Just as you cannot cry fire in a crowded theater, the state should stop forcing its districts to send out pink slips long before it manages to pass a budget each year, sending younger teachers into panic attacks over the potential loss of a job that may or may not happen depending on what school officials iron out.

With the announcement of the pink slips, there was the usual and not so usual outrage. A high school teacher and a community activist actually went on 24-day hunger strike to draw attention not to their own plights, but to the effect these layoffs have on inner-city kids. In high poverty schools, where teacher turnover is typically high, disadvantaged students are likely to see many of their younger teachers get the boot. An initial estimate found that some inner-city middle and high schools could be losing up to 40 percent of their teaching staff, compared to their wealthier counterparts, which might see only a handful of less experienced teachers depart.

"In these neighborhoods," said Sean Leys, one of the hunger strikers, "schools are life or death for a lot of these kids. It's the inequity of how these layoffs are being done."

In mid-June school administrators found some money and saved 500 of the 2,500 teachers from losing their jobs.

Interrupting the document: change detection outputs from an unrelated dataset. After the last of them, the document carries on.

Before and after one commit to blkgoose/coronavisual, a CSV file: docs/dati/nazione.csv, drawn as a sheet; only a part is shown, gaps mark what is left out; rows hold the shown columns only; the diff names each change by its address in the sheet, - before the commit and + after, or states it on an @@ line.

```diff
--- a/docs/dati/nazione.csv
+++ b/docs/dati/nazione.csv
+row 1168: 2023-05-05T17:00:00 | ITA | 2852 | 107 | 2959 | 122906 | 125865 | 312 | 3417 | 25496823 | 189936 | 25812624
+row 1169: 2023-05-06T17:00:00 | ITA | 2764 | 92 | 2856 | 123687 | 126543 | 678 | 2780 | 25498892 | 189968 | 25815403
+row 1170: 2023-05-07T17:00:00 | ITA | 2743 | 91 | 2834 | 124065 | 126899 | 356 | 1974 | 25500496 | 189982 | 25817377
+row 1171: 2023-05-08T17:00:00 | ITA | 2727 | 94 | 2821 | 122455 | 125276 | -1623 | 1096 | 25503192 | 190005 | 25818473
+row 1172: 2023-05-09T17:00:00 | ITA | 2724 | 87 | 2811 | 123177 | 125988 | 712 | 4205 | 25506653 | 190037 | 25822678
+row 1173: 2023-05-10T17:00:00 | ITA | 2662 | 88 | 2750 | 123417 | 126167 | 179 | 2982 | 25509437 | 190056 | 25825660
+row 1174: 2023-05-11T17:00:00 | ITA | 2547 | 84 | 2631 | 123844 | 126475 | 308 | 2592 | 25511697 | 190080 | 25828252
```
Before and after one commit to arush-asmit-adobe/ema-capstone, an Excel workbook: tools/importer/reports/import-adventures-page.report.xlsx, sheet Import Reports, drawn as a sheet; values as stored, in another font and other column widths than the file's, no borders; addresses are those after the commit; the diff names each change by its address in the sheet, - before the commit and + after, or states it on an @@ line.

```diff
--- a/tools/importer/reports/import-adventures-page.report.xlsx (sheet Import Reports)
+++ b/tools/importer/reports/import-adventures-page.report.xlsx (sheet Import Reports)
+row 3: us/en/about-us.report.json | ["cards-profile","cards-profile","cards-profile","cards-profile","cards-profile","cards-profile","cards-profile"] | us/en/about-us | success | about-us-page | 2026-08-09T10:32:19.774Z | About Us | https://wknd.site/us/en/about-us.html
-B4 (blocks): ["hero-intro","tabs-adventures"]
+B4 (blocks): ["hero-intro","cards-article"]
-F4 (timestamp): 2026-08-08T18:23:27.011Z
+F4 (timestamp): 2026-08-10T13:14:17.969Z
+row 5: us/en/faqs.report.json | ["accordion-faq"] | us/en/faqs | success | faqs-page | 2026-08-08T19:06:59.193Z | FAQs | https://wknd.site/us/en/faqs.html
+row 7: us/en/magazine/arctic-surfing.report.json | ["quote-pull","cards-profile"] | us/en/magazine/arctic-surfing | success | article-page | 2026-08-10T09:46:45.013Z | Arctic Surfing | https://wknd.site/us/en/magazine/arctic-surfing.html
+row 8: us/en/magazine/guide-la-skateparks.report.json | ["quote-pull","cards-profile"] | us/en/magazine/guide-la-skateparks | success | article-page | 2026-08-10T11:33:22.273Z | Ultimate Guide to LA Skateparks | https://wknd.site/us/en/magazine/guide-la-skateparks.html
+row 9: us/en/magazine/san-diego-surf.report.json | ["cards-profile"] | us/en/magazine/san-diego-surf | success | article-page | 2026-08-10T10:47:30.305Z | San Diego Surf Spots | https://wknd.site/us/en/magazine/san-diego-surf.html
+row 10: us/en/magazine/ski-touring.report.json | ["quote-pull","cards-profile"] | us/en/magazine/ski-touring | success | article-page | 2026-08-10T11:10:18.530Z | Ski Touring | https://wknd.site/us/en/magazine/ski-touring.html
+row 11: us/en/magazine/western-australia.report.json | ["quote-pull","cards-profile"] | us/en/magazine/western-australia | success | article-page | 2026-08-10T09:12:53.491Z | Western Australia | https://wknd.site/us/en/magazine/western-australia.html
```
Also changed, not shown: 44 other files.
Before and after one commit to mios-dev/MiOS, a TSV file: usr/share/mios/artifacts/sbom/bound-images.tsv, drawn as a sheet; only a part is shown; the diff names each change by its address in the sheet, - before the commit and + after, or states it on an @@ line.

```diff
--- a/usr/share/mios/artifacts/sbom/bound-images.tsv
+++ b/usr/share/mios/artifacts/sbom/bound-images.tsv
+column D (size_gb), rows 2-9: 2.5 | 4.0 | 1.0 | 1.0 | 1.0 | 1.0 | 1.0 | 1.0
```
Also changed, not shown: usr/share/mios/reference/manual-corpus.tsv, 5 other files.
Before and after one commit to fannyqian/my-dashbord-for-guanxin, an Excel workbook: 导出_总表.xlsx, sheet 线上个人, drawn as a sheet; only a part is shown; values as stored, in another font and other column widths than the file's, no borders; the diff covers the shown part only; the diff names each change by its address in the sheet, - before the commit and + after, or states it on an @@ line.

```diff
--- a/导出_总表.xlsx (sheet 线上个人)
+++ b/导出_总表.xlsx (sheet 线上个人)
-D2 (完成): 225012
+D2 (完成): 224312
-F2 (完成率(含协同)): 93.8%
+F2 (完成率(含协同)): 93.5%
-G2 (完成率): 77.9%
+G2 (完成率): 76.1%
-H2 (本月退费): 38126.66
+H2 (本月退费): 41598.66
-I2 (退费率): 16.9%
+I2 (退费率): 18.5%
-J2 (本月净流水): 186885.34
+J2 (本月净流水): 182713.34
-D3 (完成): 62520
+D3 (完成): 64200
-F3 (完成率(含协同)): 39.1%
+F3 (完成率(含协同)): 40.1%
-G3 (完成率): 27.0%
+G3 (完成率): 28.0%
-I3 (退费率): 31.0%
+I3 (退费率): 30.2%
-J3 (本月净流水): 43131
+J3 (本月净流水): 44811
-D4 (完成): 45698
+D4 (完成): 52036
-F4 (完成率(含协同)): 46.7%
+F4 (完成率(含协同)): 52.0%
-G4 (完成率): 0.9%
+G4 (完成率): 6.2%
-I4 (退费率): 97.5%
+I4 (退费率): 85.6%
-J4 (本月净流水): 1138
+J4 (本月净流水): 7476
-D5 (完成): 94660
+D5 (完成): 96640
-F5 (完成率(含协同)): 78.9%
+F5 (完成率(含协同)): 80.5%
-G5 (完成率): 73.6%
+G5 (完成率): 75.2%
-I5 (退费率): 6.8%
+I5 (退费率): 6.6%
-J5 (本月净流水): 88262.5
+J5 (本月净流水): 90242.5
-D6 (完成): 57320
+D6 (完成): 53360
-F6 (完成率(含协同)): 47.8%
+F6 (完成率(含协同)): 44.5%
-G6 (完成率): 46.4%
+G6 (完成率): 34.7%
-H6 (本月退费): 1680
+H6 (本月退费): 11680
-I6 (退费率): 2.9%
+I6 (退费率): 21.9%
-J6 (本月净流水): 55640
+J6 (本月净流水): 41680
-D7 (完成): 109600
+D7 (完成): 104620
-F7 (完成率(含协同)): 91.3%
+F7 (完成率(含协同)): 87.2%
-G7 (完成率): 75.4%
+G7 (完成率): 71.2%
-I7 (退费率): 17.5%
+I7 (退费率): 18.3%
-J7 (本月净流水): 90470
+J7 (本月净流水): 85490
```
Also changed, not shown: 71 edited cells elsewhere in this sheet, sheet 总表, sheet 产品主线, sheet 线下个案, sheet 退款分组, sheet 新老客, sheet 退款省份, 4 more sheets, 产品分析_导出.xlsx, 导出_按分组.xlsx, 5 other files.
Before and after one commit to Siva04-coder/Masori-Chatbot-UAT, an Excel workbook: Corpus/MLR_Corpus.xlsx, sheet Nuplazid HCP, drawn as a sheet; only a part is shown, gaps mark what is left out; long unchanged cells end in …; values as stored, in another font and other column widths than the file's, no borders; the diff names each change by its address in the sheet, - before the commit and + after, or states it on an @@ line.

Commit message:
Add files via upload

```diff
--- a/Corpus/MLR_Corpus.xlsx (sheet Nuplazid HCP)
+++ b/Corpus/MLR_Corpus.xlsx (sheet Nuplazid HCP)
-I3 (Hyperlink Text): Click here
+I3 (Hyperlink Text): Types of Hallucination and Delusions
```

Also in Los Angeles last month, a much heated debate among school board members yielded a resolution that makes it easier to terminate teachers accused of crimes. The motion barely passed, however. When it is that hard to take action on criminal activity, the prospect looks bleak for a similar measure regarding teachers who just happen to be bad at their jobs.